** Entries provided follows **
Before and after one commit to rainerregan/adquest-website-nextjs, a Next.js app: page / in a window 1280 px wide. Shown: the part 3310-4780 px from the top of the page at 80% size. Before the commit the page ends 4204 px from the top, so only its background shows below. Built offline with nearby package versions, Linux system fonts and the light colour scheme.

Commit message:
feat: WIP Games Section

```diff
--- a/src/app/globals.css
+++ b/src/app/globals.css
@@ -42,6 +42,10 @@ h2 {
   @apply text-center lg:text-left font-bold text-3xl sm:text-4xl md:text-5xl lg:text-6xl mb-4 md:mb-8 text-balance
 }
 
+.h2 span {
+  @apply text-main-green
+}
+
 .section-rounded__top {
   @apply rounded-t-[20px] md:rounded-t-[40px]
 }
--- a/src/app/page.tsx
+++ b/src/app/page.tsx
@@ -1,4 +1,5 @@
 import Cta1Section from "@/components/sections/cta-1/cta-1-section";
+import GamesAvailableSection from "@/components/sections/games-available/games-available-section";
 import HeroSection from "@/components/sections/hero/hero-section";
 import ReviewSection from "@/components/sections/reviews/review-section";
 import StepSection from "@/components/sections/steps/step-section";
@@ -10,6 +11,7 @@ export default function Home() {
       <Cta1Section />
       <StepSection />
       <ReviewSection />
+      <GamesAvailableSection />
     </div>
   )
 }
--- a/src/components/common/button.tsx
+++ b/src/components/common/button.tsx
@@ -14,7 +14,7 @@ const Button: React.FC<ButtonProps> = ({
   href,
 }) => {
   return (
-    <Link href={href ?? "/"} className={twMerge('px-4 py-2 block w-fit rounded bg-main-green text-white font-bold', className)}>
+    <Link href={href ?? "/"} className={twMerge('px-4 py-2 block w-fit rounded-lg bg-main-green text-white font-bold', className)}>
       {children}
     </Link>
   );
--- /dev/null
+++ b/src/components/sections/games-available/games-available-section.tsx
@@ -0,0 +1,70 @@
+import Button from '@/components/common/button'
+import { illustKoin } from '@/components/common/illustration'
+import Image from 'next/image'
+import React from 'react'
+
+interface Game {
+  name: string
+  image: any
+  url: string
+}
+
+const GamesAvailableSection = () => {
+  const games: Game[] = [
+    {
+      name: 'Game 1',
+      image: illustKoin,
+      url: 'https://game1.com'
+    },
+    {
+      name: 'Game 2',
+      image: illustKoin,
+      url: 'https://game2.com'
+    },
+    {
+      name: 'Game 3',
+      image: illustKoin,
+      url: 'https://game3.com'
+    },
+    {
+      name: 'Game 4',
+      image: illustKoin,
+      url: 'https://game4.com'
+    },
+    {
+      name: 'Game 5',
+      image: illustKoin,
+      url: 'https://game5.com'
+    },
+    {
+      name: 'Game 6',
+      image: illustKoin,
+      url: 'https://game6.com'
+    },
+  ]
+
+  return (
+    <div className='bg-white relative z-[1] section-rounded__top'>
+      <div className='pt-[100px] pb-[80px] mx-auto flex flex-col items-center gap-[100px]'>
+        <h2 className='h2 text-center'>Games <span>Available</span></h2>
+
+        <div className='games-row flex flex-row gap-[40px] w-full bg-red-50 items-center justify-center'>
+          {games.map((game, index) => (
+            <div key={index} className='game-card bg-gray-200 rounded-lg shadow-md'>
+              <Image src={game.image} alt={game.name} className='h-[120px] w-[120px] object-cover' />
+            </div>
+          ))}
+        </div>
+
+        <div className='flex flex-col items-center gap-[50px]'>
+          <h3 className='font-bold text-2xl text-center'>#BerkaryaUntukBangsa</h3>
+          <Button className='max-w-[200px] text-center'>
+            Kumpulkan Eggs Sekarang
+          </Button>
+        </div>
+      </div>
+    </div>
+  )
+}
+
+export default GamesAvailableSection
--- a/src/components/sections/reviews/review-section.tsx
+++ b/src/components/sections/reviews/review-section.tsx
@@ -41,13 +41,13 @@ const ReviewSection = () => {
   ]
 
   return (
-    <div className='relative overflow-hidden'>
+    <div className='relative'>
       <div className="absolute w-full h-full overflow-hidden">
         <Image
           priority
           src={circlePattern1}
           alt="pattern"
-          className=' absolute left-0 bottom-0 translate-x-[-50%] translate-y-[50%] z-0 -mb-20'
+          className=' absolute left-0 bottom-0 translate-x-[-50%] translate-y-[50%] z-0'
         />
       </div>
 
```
** End of Entries provided **
** Aim of the exercise **
Each entry above should be restated exactly as supplied.

** Answer section **
Before and after one commit to rainerregan/adquest-website-nextjs, a Next.js app: page / in a window 1280 px wide. Shown: the part 3310-4780 px from the top of the page at 80% size. Before the commit the page ends 4204 px from the top, so only its background shows below. Built offline with nearby package versions, Linux system fonts and the light colour scheme.

Commit message:
feat: WIP Games Section

```diff
--- a/src/app/globals.css
+++ b/src/app/globals.css
@@ -42,6 +42,10 @@ h2 {
   @apply text-center lg:text-left font-bold text-3xl sm:text-4xl md:text-5xl lg:text-6xl mb-4 md:mb-8 text-balance
 }
 
+.h2 span {
+  @apply text-main-green
+}
+
 .section-rounded__top {
   @apply rounded-t-[20px] md:rounded-t-[40px]
 }
--- a/src/app/page.tsx
+++ b/src/app/page.tsx
@@ -1,4 +1,5 @@
 import Cta1Section from "@/components/sections/cta-1/cta-1-section";
+import GamesAvailableSection from "@/components/sections/games-available/games-available-section";
 import HeroSection from "@/components/sections/hero/hero-section";
 import ReviewSection from "@/components/sections/reviews/review-section";
 import StepSection from "@/components/sections/steps/step-section";
@@ -10,6 +11,7 @@ export default function Home() {
       <Cta1Section />
       <StepSection />
       <ReviewSection />
+      <GamesAvailableSection />
     </div>
   )
 }
--- a/src/components/common/button.tsx
+++ b/src/components/common/button.tsx
@@ -14,7 +14,7 @@ const Button: React.FC<ButtonProps> = ({
   href,
 }) => {
   return (
-    <Link href={href ?? "/"} className={twMerge('px-4 py-2 block w-fit rounded bg-main-green text-white font-bold', className)}>
+    <Link href={href ?? "/"} className={twMerge('px-4 py-2 block w-fit rounded-lg bg-main-green text-white font-bold', className)}>
       {children}
     </Link>
   );
--- /dev/null
+++ b/src/components/sections/games-available/games-available-section.tsx
@@ -0,0 +1,70 @@
+import Button from '@/components/common/button'
+import { illustKoin } from '@/components/common/illustration'
+import Image from 'next/image'
+import React from 'react'
+
+interface Game {
+  name: string
+  image: any
+  url: string
+}
+
+const GamesAvailableSection = () => {
+  const games: Game[] = [
+    {
+      name: 'Game 1',
+      image: illustKoin,
+      url: 'https://game1.com'
+    },
+    {
+      name: 'Game 2',
+      image: illustKoin,
+      url: 'https://game2.com'
+    },
+    {
+      name: 'Game 3',
+      image: illustKoin,
+      url: 'https://game3.com'
+    },
+    {
+      name: 'Game 4',
+      image: illustKoin,
+      url: 'https://game4.com'
+    },
+    {
+      name: 'Game 5',
+      image: illustKoin,
+      url: 'https://game5.com'
+    },
+    {
+      name: 'Game 6',
+      image: illustKoin,
+      url: 'https://game6.com'
+    },
+  ]
+
+  return (
+    <div className='bg-white relative z-[1] section-rounded__top'>
+      <div className='pt-[100px] pb-[80px] mx-auto flex flex-col items-center gap-[100px]'>
+        <h2 className='h2 text-center'>Games <span>Available</span></h2>
+
+        <div className='games-row flex flex-row gap-[40px] w-full bg-red-50 items-center justify-center'>
+          {games.map((game, index) => (
+            <div key={index} className='game-card bg-gray-200 rounded-lg shadow-md'>
+              <Image src={game.image} alt={game.name} className='h-[120px] w-[120px] object-cover' />
+            </div>
+          ))}
+        </div>
+
+        <div className='flex flex-col items-center gap-[50px]'>
+          <h3 className='font-bold text-2xl text-center'>#BerkaryaUntukBangsa</h3>
+          <Button className='max-w-[200px] text-center'>
+            Kumpulkan Eggs Sekarang
+          </Button>
+        </div>
+      </div>
+    </div>
+  )
+}
+
+export default GamesAvailableSection
--- a/src/components/sections/reviews/review-section.tsx
+++ b/src/components/sections/reviews/review-section.tsx
@@ -41,13 +41,13 @@ const ReviewSection = () => {
   ]
 
   return (
-    <div className='relative overflow-hidden'>
+    <div className='relative'>
       <div className="absolute w-full h-full overflow-hidden">
         <Image
           priority
           src={circlePattern1}
           alt="pattern"
-          className=' absolute left-0 bottom-0 translate-x-[-50%] translate-y-[50%] z-0 -mb-20'
+          className=' absolute left-0 bottom-0 translate-x-[-50%] translate-y-[50%] z-0'
         />
       </div>
 
```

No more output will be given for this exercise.